Tis the season for Brunello di Montalcino - An en primeur tasting

Over the past few months I had begun hearing whispers from fringe sources like James Suckling that the 2019 vintage from Brunello di Montalcino was something special. But it was on a soggy Tuesday morning in London that I went to find out for myself. With 90 wines on offer and a time slot of 2 hours, as I sat down at one of the tables set up in a manner that even the strictest social distancer would approve, I knew there was work to do. 

The 2019 season has been seen by many of the growers in the region as a very easy year. There was plenty of rain in the Spring that allowed the vines and water table to set themselves up nicely for the hot summer. During that summer there was good heat with few heatwaves and replenishing rain fell periodically. 

Brunello di Montalcino is a protected red wine that comes from the vineyards around Montalcino in the south of Tuscany. Made entirely out of Sangiovese grapes, it is distinct from its nearby rival of Chianti Classico, which allows for some blending of other grape varieties to occur. The recent trend in Montalcino has been to use less new oak in the winemaking, which is really letting the characteristics of the Sangiovese grape do its thing and this was thoroughly on display at the tasting as the overarching theme was racy acidity with prominent fruit characteristics. 

This was the first en primeur tasting and for those interested it was a pretty serious affair. We were sent the list of wines beforehand and had to select those that we wanted to taste. Under near exam conditions we were then served our wines six at a time as we methodically worked through the tasting with some furiously writing notes on each wine and others less so. I must say by the end, the young wines had done a number on the old enamel and my ability to taste was rather diminished. 

What was most fascinating was to see the 2019s up against the riserva 2018s, which were also being released. There was a distinct vintage variation that was clear in the fruit quality and with the 18s being aged for an extra year, there was a needed reliance on the extra barrel age. 

At present, the 2019s remain too young to be properly enjoyed and should be given at least another couple of years bottle age before the acid starts to settle down.
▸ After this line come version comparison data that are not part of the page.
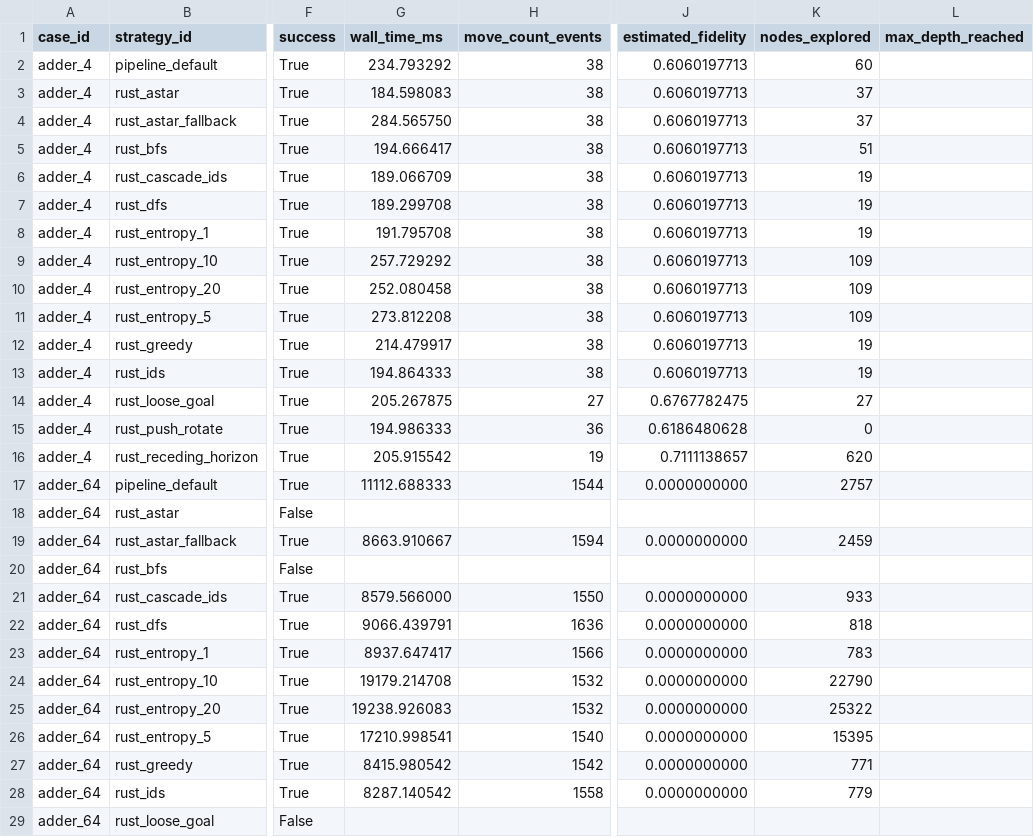
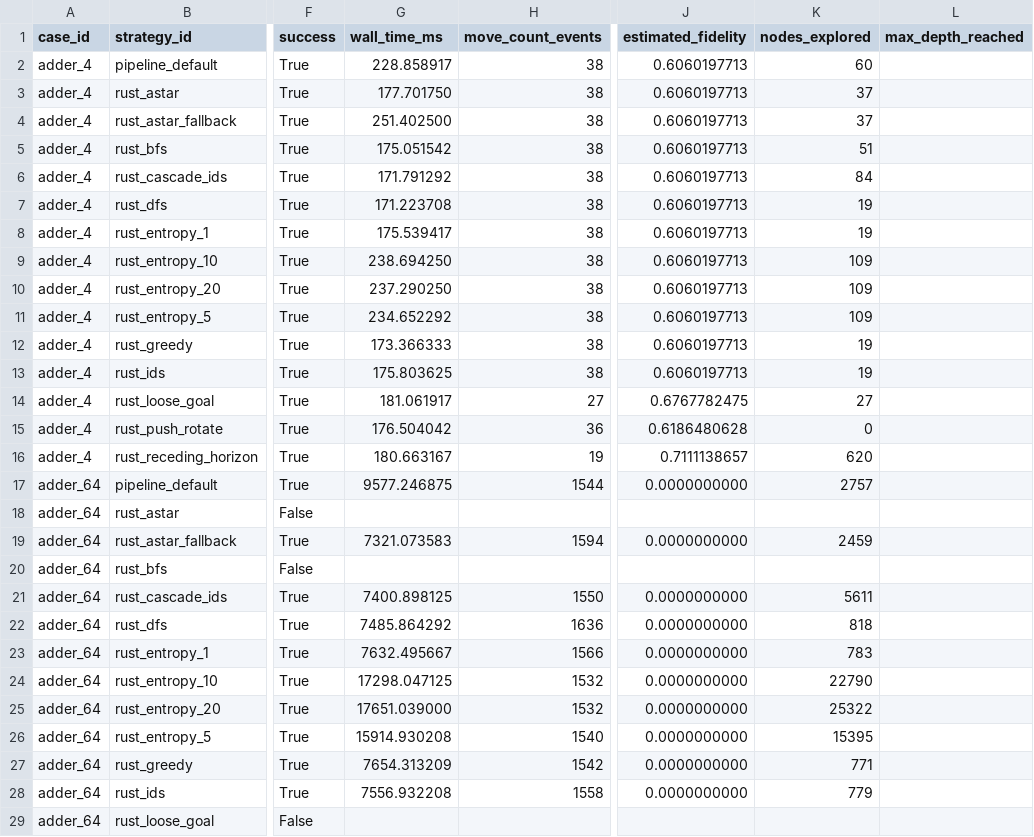
Before and after one commit to QuEraComputing/bloqade-lanes, a CSV file: python/benchmarks/harness/latest_physical.csv, drawn as a sheet; only a part is shown, gaps mark what is left out; the diff covers the shown part only; the diff names each change by its address in the sheet, - before the commit and + after, or states it on an @@ line.

```diff
--- a/python/benchmarks/harness/latest_physical.csv
+++ b/python/benchmarks/harness/latest_physical.csv
-G2 (wall_time_ms): 234.793292
+G2 (wall_time_ms): 228.858917
-G3 (wall_time_ms): 184.598083
+G3 (wall_time_ms): 177.701750
-G4 (wall_time_ms): 284.565750
+G4 (wall_time_ms): 251.402500
-G5 (wall_time_ms): 194.666417
+G5 (wall_time_ms): 175.051542
-G6 (wall_time_ms): 189.066709
+G6 (wall_time_ms): 171.791292
-K6 (nodes_explored): 19
+K6 (nodes_explored): 84
-G7 (wall_time_ms): 189.299708
+G7 (wall_time_ms): 171.223708
-G8 (wall_time_ms): 191.795708
+G8 (wall_time_ms): 175.539417
-G9 (wall_time_ms): 257.729292
+G9 (wall_time_ms): 238.694250
-G10 (wall_time_ms): 252.080458
+G10 (wall_time_ms): 237.290250
-G11 (wall_time_ms): 273.812208
+G11 (wall_time_ms): 234.652292
-G12 (wall_time_ms): 214.479917
+G12 (wall_time_ms): 173.366333
-G13 (wall_time_ms): 194.864333
+G13 (wall_time_ms): 175.803625
-G14 (wall_time_ms): 205.267875
+G14 (wall_time_ms): 181.061917
-G15 (wall_time_ms): 194.986333
+G15 (wall_time_ms): 176.504042
-G16 (wall_time_ms): 205.915542
+G16 (wall_time_ms): 180.663167
-G17 (wall_time_ms): 11112.688333
+G17 (wall_time_ms): 9577.246875
-G19 (wall_time_ms): 8663.910667
+G19 (wall_time_ms): 7321.073583
-G21 (wall_time_ms): 8579.566000
+G21 (wall_time_ms): 7400.898125
-K21 (nodes_explored): 933
+K21 (nodes_explored): 5611
-G22 (wall_time_ms): 9066.439791
+G22 (wall_time_ms): 7485.864292
-G23 (wall_time_ms): 8937.647417
+G23 (wall_time_ms): 7632.495667
-G24 (wall_time_ms): 19179.214708
+G24 (wall_time_ms): 17298.047125
-G25 (wall_time_ms): 19238.926083
+G25 (wall_time_ms): 17651.039000
-G26 (wall_time_ms): 17210.998541
+G26 (wall_time_ms): 15914.930208
-G27 (wall_time_ms): 8415.980542
+G27 (wall_time_ms): 7654.313209
-G28 (wall_time_ms): 8287.140542
+G28 (wall_time_ms): 7556.932208
```
Also changed, not shown: 101 edited cells elsewhere in this file, python/benchmarks/harness/latest_logical.csv.
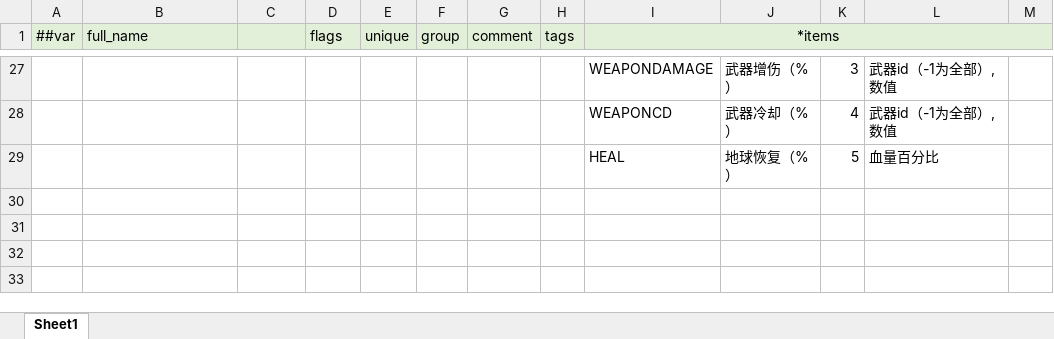
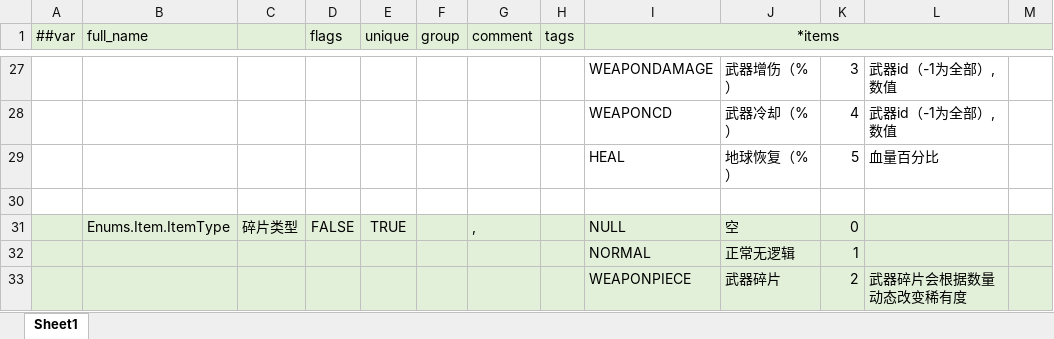
Before and after one commit to BroochWu/ZiStar, an Excel workbook: _ConfigExcels/Datas/__enums__.xlsx, sheet Sheet1, drawn as a sheet; only a part is shown, gaps mark what is left out; values as stored, in another font and other column widths than the file's, no borders; the diff names each change by its address in the sheet, - before the commit and + after, or states it on an @@ line.

```diff
--- a/_ConfigExcels/Datas/__enums__.xlsx (sheet Sheet1)
+++ b/_ConfigExcels/Datas/__enums__.xlsx (sheet Sheet1)
+row 30: (empty)
+row 31:  | Enums.Item.ItemType | 碎片类型 | FALSE | TRUE |  | , |  | NULL | 空 | 0
+row 32:  |  |  |  |  |  |  |  | NORMAL | 正常无逻辑 | 1
+row 33:  |  |  |  |  |  |  |  | WEAPONPIECE | 武器碎片 | 2 | 武器碎片会根据数量动态改变稀有度
```
Also changed, not shown: _ConfigExcels/Datas/com_global_param.xlsx, _ConfigExcels/Datas/item.xlsx, 5 other files.
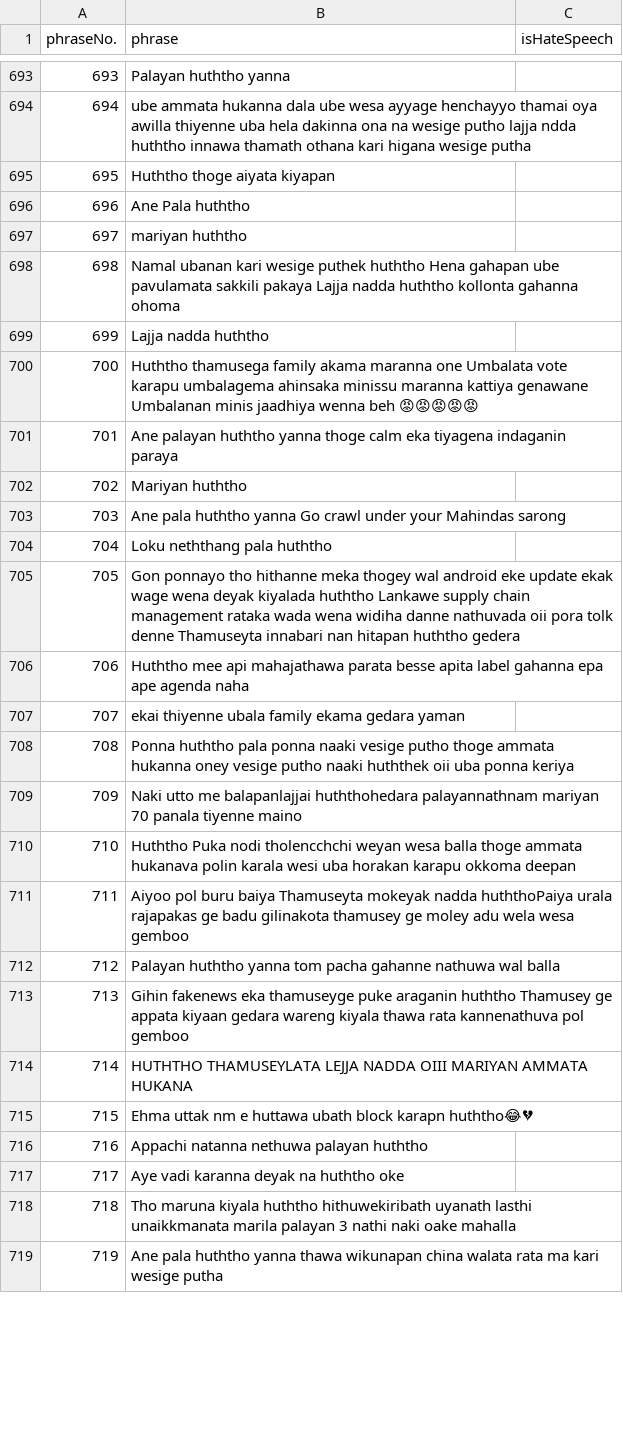
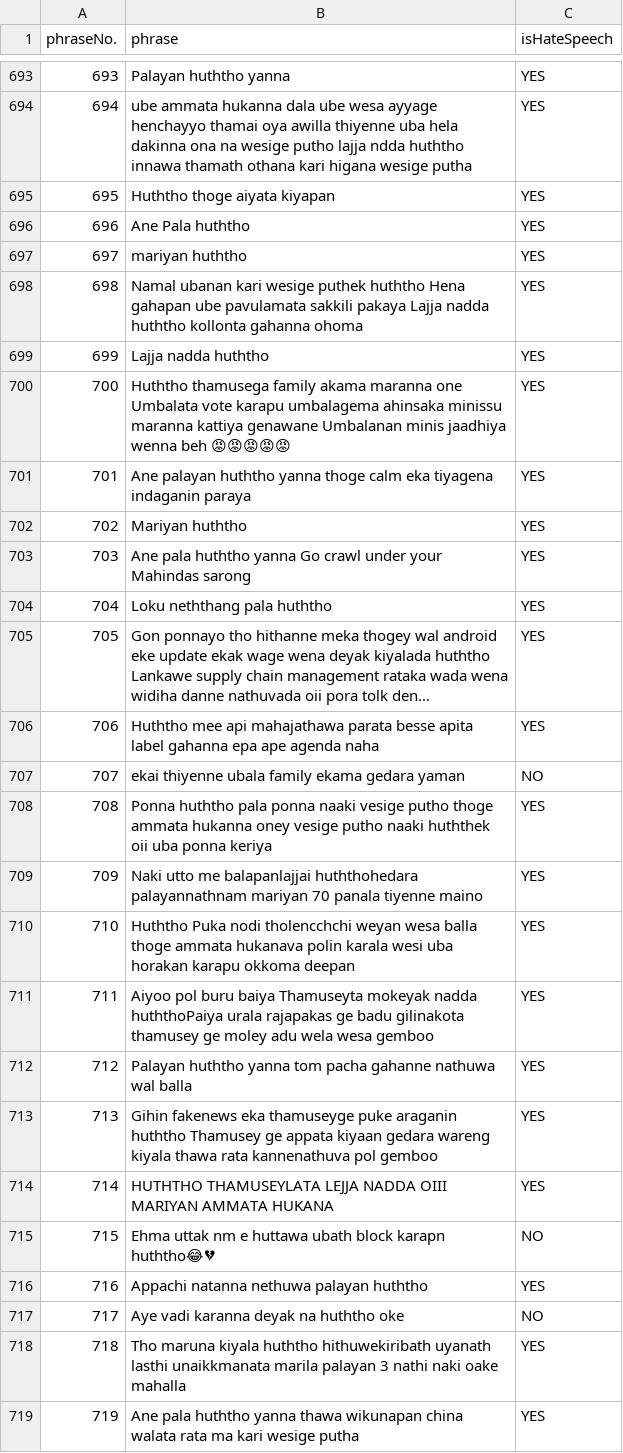
Before and after one commit to sevinpr/BitsPlease, a CSV file: Implementation/Dataset.csv, drawn as a sheet; only a part is shown, gaps mark what is left out; long unchanged cells end in …; the diff covers the shown part only; the diff names each change by its address in the sheet, - before the commit and + after, or states it on an @@ line.

```diff
--- a/Implementation/Dataset.csv
+++ b/Implementation/Dataset.csv
-C693:C706 (isHateSpeech): (empty)
+C693:C706 (isHateSpeech): YES
-C707 (isHateSpeech): (empty)
+C707 (isHateSpeech): NO
-C708:C714 (isHateSpeech): (empty)
+C708:C714 (isHateSpeech): YES
-C715 (isHateSpeech): (empty)
+C715 (isHateSpeech): NO
-C716 (isHateSpeech): (empty)
+C716 (isHateSpeech): YES
-C717 (isHateSpeech): (empty)
+C717 (isHateSpeech): NO
-C718:C719 (isHateSpeech): (empty)
+C718:C719 (isHateSpeech): YES
```
Also changed, not shown: 70 edited cells elsewhere in this file.
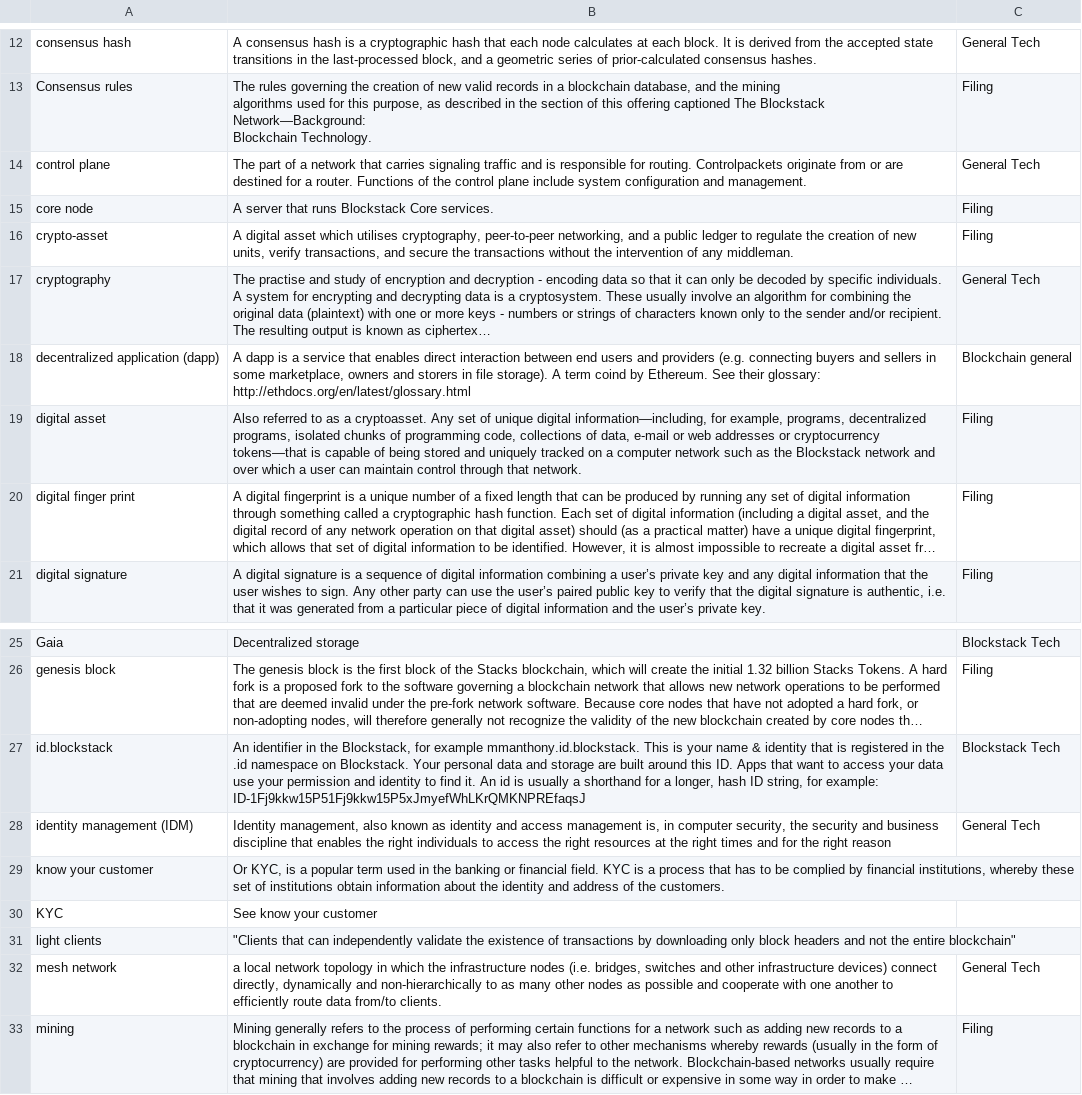
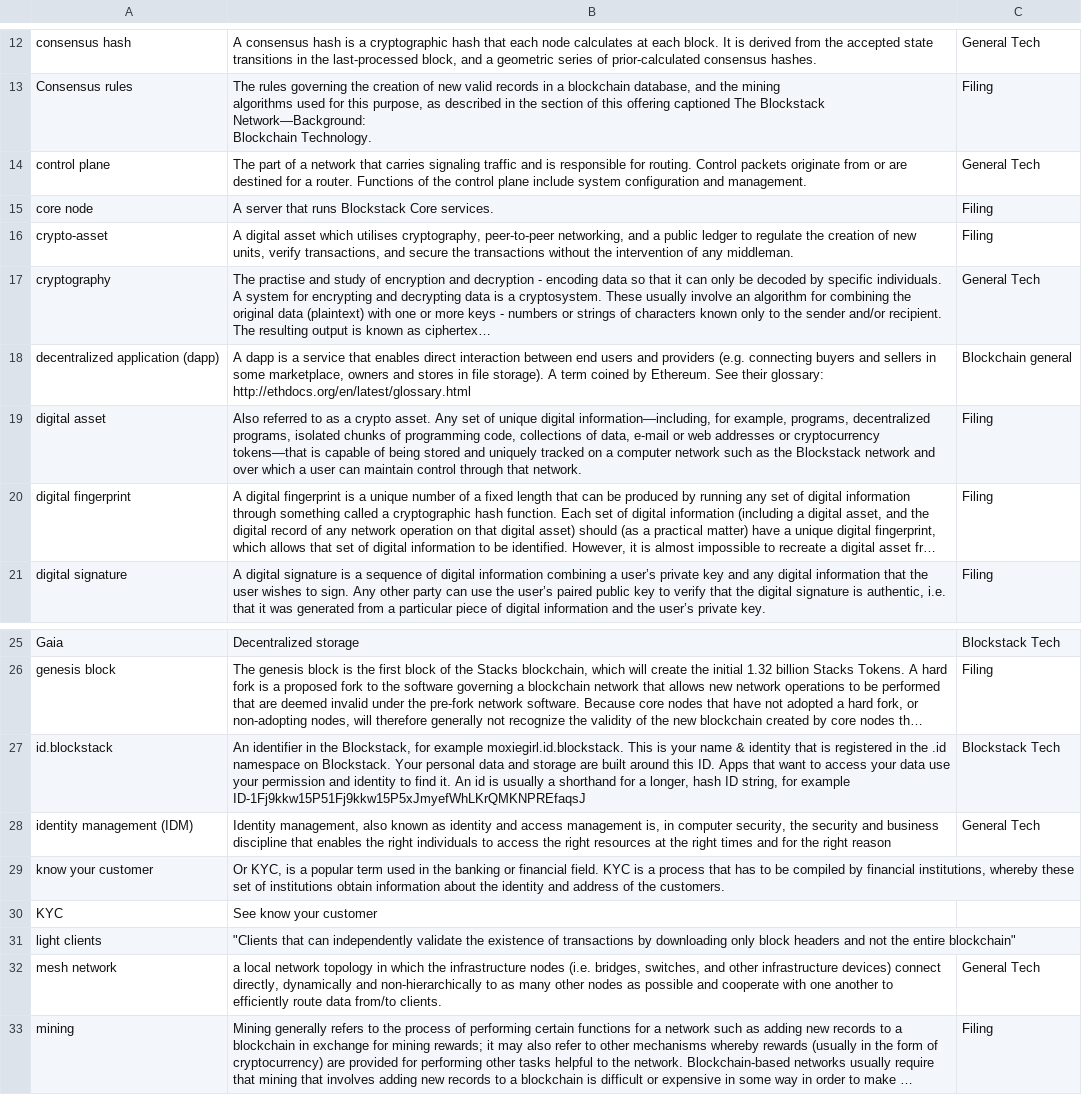
Before and after one commit to stacks-network/docs, a CSV file: _data/glossary.csv, drawn as a sheet; only a part is shown, gaps mark what is left out; long unchanged cells end in …; the diff names each change by its address in the sheet, - before the commit and + after, or states it on an @@ line.

Commit message:
copy edits and changes
Signed-off-by: Mary Anthony <mary@blockstack.com>

```diff
--- a/_data/glossary.csv
+++ b/_data/glossary.csv
-B14: …for routing. Controlpackets originate from…
+B14: …for routing. Control packets originate from…
-B18: …owners and storers in file storage). A term coind by Ethereum.…
+B18: …owners and stores in file storage). A term coined by Ethereum.…
-B19: …as a cryptoasset. Any set…
+B19: …as a crypto asset. Any set…
-A20: digital finger print
+A20: digital fingerprint
-B27: …for example mmanthony.id.blockstack. This is your name & identity that is registered in the .id namespace on Blockstack. Your personal data and storage are built around this ID. Apps that want to access your data use your permission and identity to find it. An id is usually a shorthand for a longer, hash ID string, for example: ID-1Fj9kkw15P51Fj9kkw15P5xJmyefWhLKrQMKNPREfaqsJ
+B27: …for example moxiegirl.id.blockstack. This is your name & identity that is registered in the .id namespace on Blockstack. Your personal data and storage are built around this ID. Apps that want to access your data use your permission and identity to find it. An id is usually a shorthand for a longer, hash ID string, for example ID-1Fj9kkw15P51Fj9kkw15P5xJmyefWhLKrQMKNPREfaqsJ
-B29: …to be complied by financial…
+B29: …to be compiled by financial…
-B32: …(i.e. bridges, switches and other…
+B32: …(i.e. bridges, switches, and other…
```
Also changed, not shown: 50 other files.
So either grab some now for those that are patient, or keep an eye out down the line.